I’ve been slowly bringing seeds to Africa for just over a year now. I’ve been stock-piling, preparing, and mostly looking toward the great potential that awaits us. They are incredible seeds that can’t be found here, at least not easily. They are mostly heirlooms, including some unusual varieties. I brought with me seeds from all over the world: Guatemala, India, Thailand, France, Italy, Mexico, America and beyond. For the most part, they are seeds that will hopefully survive and thrive in a tropical environment, but some of our plantings will be purely experimental. Some seeds were purchased from specialty seed companies in the United States. Others were gifted to me by farmers, friends and family. I have several goals with these seeds, the most important being to MULTIPLY that which we’ve started with. My old farmer friend, Wild Bill, once told me, “If you don’t multiply, eventually you’ll die.”
Wild Bill comes from a time and place when, in order for your family to survive, you had to know how to raise your own food. If the cows or chickens or goats got eaten up or died before they had calves or chicks, well…eventually you were left with a whole lot of nothing. The same was true for the vegetable seeds. Neglect to save seeds and you’d be empty handed when it came time to plant the next season. These days, especially in the developed world, we don’t need to multiply anything except hopefully the numbers in our bank accounts. Or so we think.
In some ways, Africa is as old as time itself. Definitely older and, in a lot of ways, less sophisticated than even Wild Bill’s earlier twentieth century American experiences. In rural (and even urban) Uganda, the old ways of doing things still hold true when it comes to surviving in an economy that’s been left shattered by so much corruption, war and disease. Mix these ingredients with over-population and a serious lack of resources, education and social services and, in a very real way, you’ve got an empty-handed mess on your hands.
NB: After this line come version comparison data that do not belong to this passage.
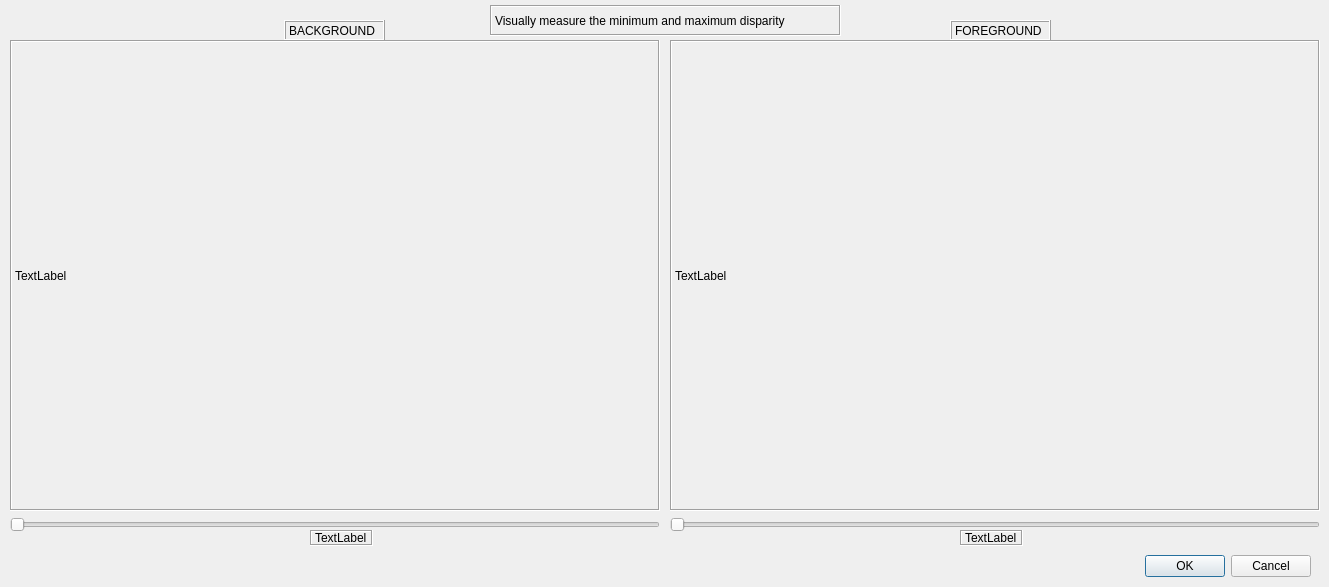
This is disparity.ui in AbsurdePhoton/disparity-filtering-mpo as Qt 5 draws it before an edit. The edited form follows.
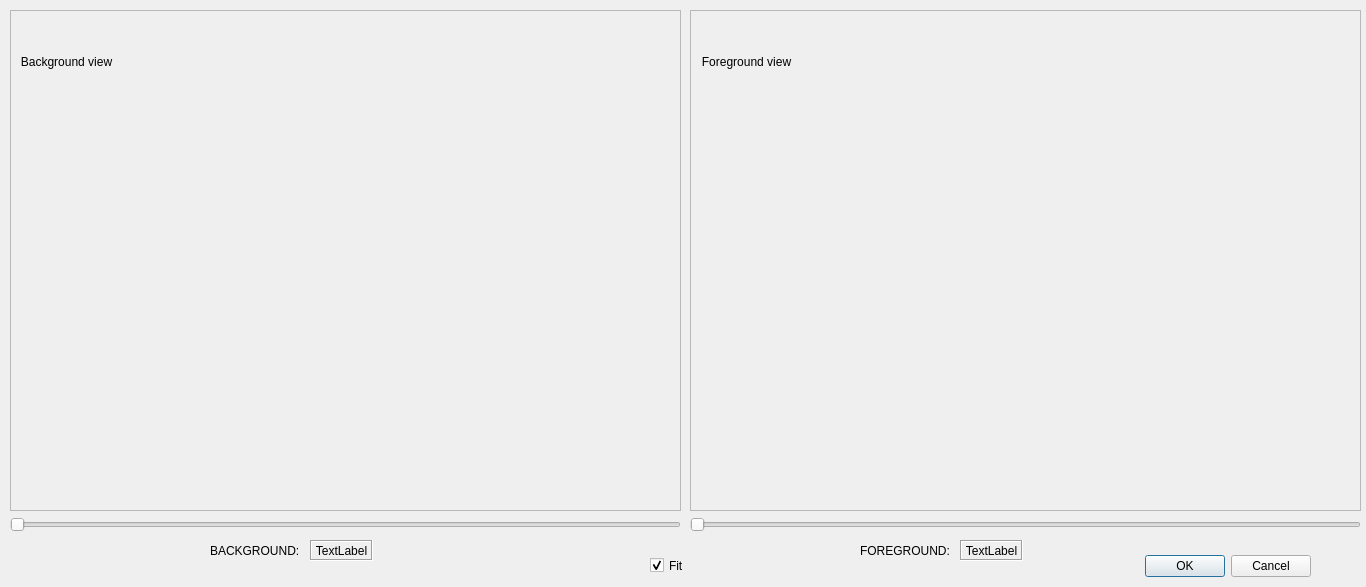
This is the edited form. Icons and pictures are not drawn.

Commit message: v1.1 - Added visual adjustement of disparity

Patch:
```diff
--- a/disparity.ui
+++ b/disparity.ui
@@ -6,7 +6,7 @@
    <rect>
     <x>0</x>
     <y>0</y>
-    <width>1329</width>
+    <width>1366</width>
     <height>587</height>
    </rect>
   </property>
@@ -29,56 +29,12 @@
     <set>QDialogButtonBox::Cancel|QDialogButtonBox::Ok</set>
    </property>
   </widget>
-  <widget class="QLabel" name="label_background_disparity">
-   <property name="geometry">
-    <rect>
-     <x>10</x>
-     <y>40</y>
-     <width>650</width>
-     <height>471</height>
-    </rect>
-   </property>
-   <property name="toolTip">
-    <string>Use the slider until the BACKGROUND is sharp</string>
-   </property>
-   <property name="frameShape">
-    <enum>QFrame::Box</enum>
-   </property>
-   <property name="frameShadow">
-    <enum>QFrame::Sunken</enum>
-   </property>
-   <property name="text">
-    <string>TextLabel</string>
-   </property>
-  </widget>
-  <widget class="QLabel" name="label_foreground_disparity">
-   <property name="geometry">
-    <rect>
-     <x>670</x>
-     <y>40</y>
-     <width>650</width>
-     <height>471</height>
-    </rect>
-   </property>
-   <property name="toolTip">
-    <string>Use the slider until the FOREGROUND is sharp</string>
-   </property>
-   <property name="frameShape">
-    <enum>QFrame::Box</enum>
-   </property>
-   <property name="frameShadow">
-    <enum>QFrame::Sunken</enum>
-   </property>
-   <property name="text">
-    <string>TextLabel</string>
-   </property>
-  </widget>
   <widget class="QSlider" name="horizontalSlider_background_disparity">
    <property name="geometry">
     <rect>
      <x>10</x>
      <y>510</y>
-     <width>650</width>
+     <width>671</width>
      <height>29</height>
     </rect>
    </property>
@@ -92,9 +48,9 @@
   <widget class="QSlider" name="horizontalSlider_foreground_disparity">
    <property name="geometry">
     <rect>
-     <x>670</x>
+     <x>690</x>
      <y>510</y>
-     <width>650</width>
+     <width>671</width>
      <height>29</height>
     </rect>
    </property>
@@ -109,9 +65,9 @@
    <property name="geometry">
     <rect>
      <x>310</x>
-     <y>530</y>
+     <y>540</y>
      <width>63</width>
-     <height>16</height>
+     <height>21</height>
     </rect>
    </property>
    <property name="toolTip">
@@ -129,14 +85,17 @@
    <property name="text">
     <string>TextLabel</string>
    </property>
+   <property name="alignment">
+    <set>Qt::AlignCenter</set>
+   </property>
   </widget>
   <widget class="QLabel" name="label_foreground_disparity_value">
    <property name="geometry">
     <rect>
      <x>960</x>
-     <y>530</y>
+     <y>540</y>
      <width>63</width>
-     <height>16</height>
+     <height>21</height>
     </rect>
    </property>
    <property name="toolTip">
@@ -154,62 +113,183 @@
    <property name="text">
     <string>TextLabel</string>
    </property>
+   <property name="alignment">
+    <set>Qt::AlignCenter</set>
+   </property>
   </widget>
   <widget class="QLabel" name="label">
    <property name="geometry">
     <rect>
-     <x>284</x>
-     <y>20</y>
-     <width>101</width>
+     <x>210</x>
+     <y>540</y>
+     <width>111</width>
      <height>21</height>
     </rect>
    </property>
    <property name="frameShape">
-    <enum>QFrame::Box</enum>
+    <enum>QFrame::NoFrame</enum>
    </property>
    <property name="frameShadow">
     <enum>QFrame::Raised</enum>
    </property>
    <property name="text">
-    <string>BACKGROUND</string>
+    <string>BACKGROUND:</string>
    </property>
   </widget>
   <widget class="QLabel" name="label_2">
    <property name="geometry">
     <rect>
-     <x>950</x>
-     <y>20</y>
-     <width>101</width>
+     <x>860</x>
+     <y>540</y>
+     <width>111</width>
      <height>21</height>
     </rect>
    </property>
    <property name="frameShape">
-    <enum>QFrame::Box</enum>
+    <enum>QFrame::NoFrame</enum>
    </property>
    <property name="frameShadow">
     <enum>QFrame::Raised</enum>
    </property>
    <property name="text">
-    <string>FOREGROUND</string>
+    <string>FOREGROUND:</string>
    </property>
   </widget>
-  <widget class="QLabel" name="label_3">
+  <widget class="QScrollArea" name="scrollArea_background">
    <property name="geometry">
     <rect>
-     <x>490</x>
-     <y>5</y>
-     <width>351</width>
+     <x>10</x>
+     <y>10</y>
+     <width>671</width>
+     <height>501</height>
+    </rect>
+   </property>
+   <property name="toolTip">
+    <string>Use the slider until the BACKGROUND is sharp</string>
+   </property>
+   <property name="widgetResizable">
+    <bool>true</bool>
+   </property>
+   <property name="alignment">
+    <set>Qt::AlignCenter</set>
+   </property>
+   <widget class="QWidget" name="scrollAreaWidgetContents_background">
+    <property name="geometry">
+     <rect>
+      <x>0</x>
+      <y>0</y>
+      <width>669</width>
+      <height>499</height>
+     </rect>
+    </property>
+    <widget class="QLabel" name="label_background_disparity">
+     <property name="geometry">
+      <rect>
+       <x>0</x>
+       <y>0</y>
+       <width>111</width>
+       <height>101</height>
+      </rect>
+     </property>
+     <property name="toolTip">
+      <string>Use the slider until the BACKGROUND is sharp</string>
+     </property>
+     <property name="frameShape">
+      <enum>QFrame::NoFrame</enum>
+     </property>
+     <property name="frameShadow">
+      <enum>QFrame::Sunken</enum>
+     </property>
+     <property name="text">
+      <string>Background view</string>
+     </property>
+     <property name="alignment">
+      <set>Qt::AlignCenter</set>
+     </property>
+    </widget>
+   </widget>
+  </widget>
+  <widget class="QScrollArea" name="scrollArea_foreground">
+   <property name="geometry">
+    <rect>
+     <x>690</x>
+     <y>10</y>
+     <width>671</width>
+     <height>501</height>
+    </rect>
+   </property>
+   <property name="toolTip">
+    <string>Use the slider until the FOREGROUND is sharp</string>
+   </property>
+   <property name="widgetResizable">
+    <bool>true</bool>
+   </property>
+   <property name="alignment">
+    <set>Qt::AlignCenter</set>
+   </property>
+   <widget class="QWidget" name="scrollAreaWidgetContents_foreground">
+    <property name="geometry">
+     <rect>
+      <x>0</x>
+      <y>0</y>
+      <width>669</width>
+      <height>499</height>
+     </rect>
+    </property>
+    <widget class="QLabel" name="label_foreground_disparity">
+     <property name="geometry">
+      <rect>
+       <x>0</x>
+       <y>0</y>
+       <width>111</width>
+       <height>101</height>
+      </rect>
+     </property>
+     <property name="toolTip">
+      <string>Use the slider until the FOREGROUND is sharp</string>
+     </property>
+     <property name="frameShape">
+      <enum>QFrame::NoFrame</enum>
+     </property>
+     <property name="frameShadow">
+      <enum>QFrame::Sunken</enum>
+     </property>
+     <property name="text">
+      <string>Foreground view</string>
+     </property>
+     <property name="alignment">
+      <set>Qt::AlignCenter</set>
+     </property>
+    </widget>
+   </widget>
+  </widget>
+  <widget class="QCheckBox" name="checkBox_fit">
+   <property name="geometry">
+    <rect>
+     <x>650</x>
+     <y>550</y>
+     <width>92</width>
      <height>31</height>
     </rect>
    </property>
-   <property name="frameShape">
-    <enum>QFrame::Box</enum>
-   </property>
-   <property name="frameShadow">
-    <enum>QFrame::Sunken</enum>
+   <property name="toolTip">
+    <string>Ticked : the views fit the display areas, else they are displayed at 100% size</string>
    </property>
    <property name="text">
-    <string>Visually measure the minimum and maximum disparity</string>
+    <string>Fit</string>
+   </property>
+   <property name="icon">
+    <iconset resource="resources.qrc">
+     <normaloff>:/icons/zoom.png</normaloff>:/icons/zoom.png</iconset>
+   </property>
+   <property name="iconSize">
+    <size>
+     <width>24</width>
+     <height>24</height>
+    </size>
+   </property>
+   <property name="checked">
+    <bool>true</bool>
    </property>
   </widget>
  </widget>
```
Left out of the diff: 4 changed lines with no effect on the pictures. The commit also changes 3 other files.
And so, these seeds aren’t just seeds. They are the potential for life, health, and income. They are food for a lot of people I know and love. Some of whom are dangerously close to a precipice of, literally, starving to death. These seeds aren’t hybrid or GMO. Their ability to multiply isn’t reliant on whether or not a person has the money or ability to buy more from a company whose greed has found a way to control one of the earth’s most precious gifts. In a sea of monocrops, the seeds I’ve carried with me to Africa hold a millennium of diversity.
These seeds play a role in the bigger picture of our survival as a planet, but even more specific to my role in this new journey is that they are the tiny pod-shaped coins that will hopefully make a difference in the lives of people whose names I know and whose children I love. To me, this is personal.
A little over a week ago, we planted our first seeds. It was a deep act of faith. There have been a lot of uncertainties in so many aspects of this work and especially in building a new life here in Uganda. The potential impermanence of it all has, at times, been staggering. One day I realized that God was giving me the opportunity to decide for myself what I want. Did I want to stay and invest myself in this particular property and at this time? He told me that, if I wanted to remain, I had to show Him by planting those precious seeds. Admittedly, I had been holding off. I was afraid that if I planted the seeds, something might go wrong and I wouldn’t see them grow into maturity. If that happened, all that seed collecting, dreaming and planning would somehow become a huge loss. There were a lot of reasons to hold off on planting. And yet, in God’s straightforward invitation to decide for myself, I knew with my whole being that my future was being decided by this one small act of faith. Of course, God knew all along what I would choose. But for the first time since Carl died, I felt myself making a decision from my own personal preference. It was a powerful moment. The sky became brighter when I realized from this new vantage point that what I wanted and what God was doing, were one in the same thing. A seamless, brilliant match. When I surrendered my life to God, I did so fully, completely. And now, here I was standing at the edge of a future in which God was giving me my freedom in the deepest possible ways.
I planted those seeds. And when I did so, I planted my faith firmly in a future that God Himself planned for me before I was even born. Perhaps a million times over, grief will be turned into life. May life be multiplied. May despair be continuously turned into joy. The day I made the decision to plant those seeds is the day that God gave me a freedom like I have never before known. It’s funny how the decision to root myself to this place is exactly the thing that has given me wings.
Thank you, Abba, for letting me find my way by first setting me free. You know my heart. Since the beginning of time…you’ve known. You’ve always, always known.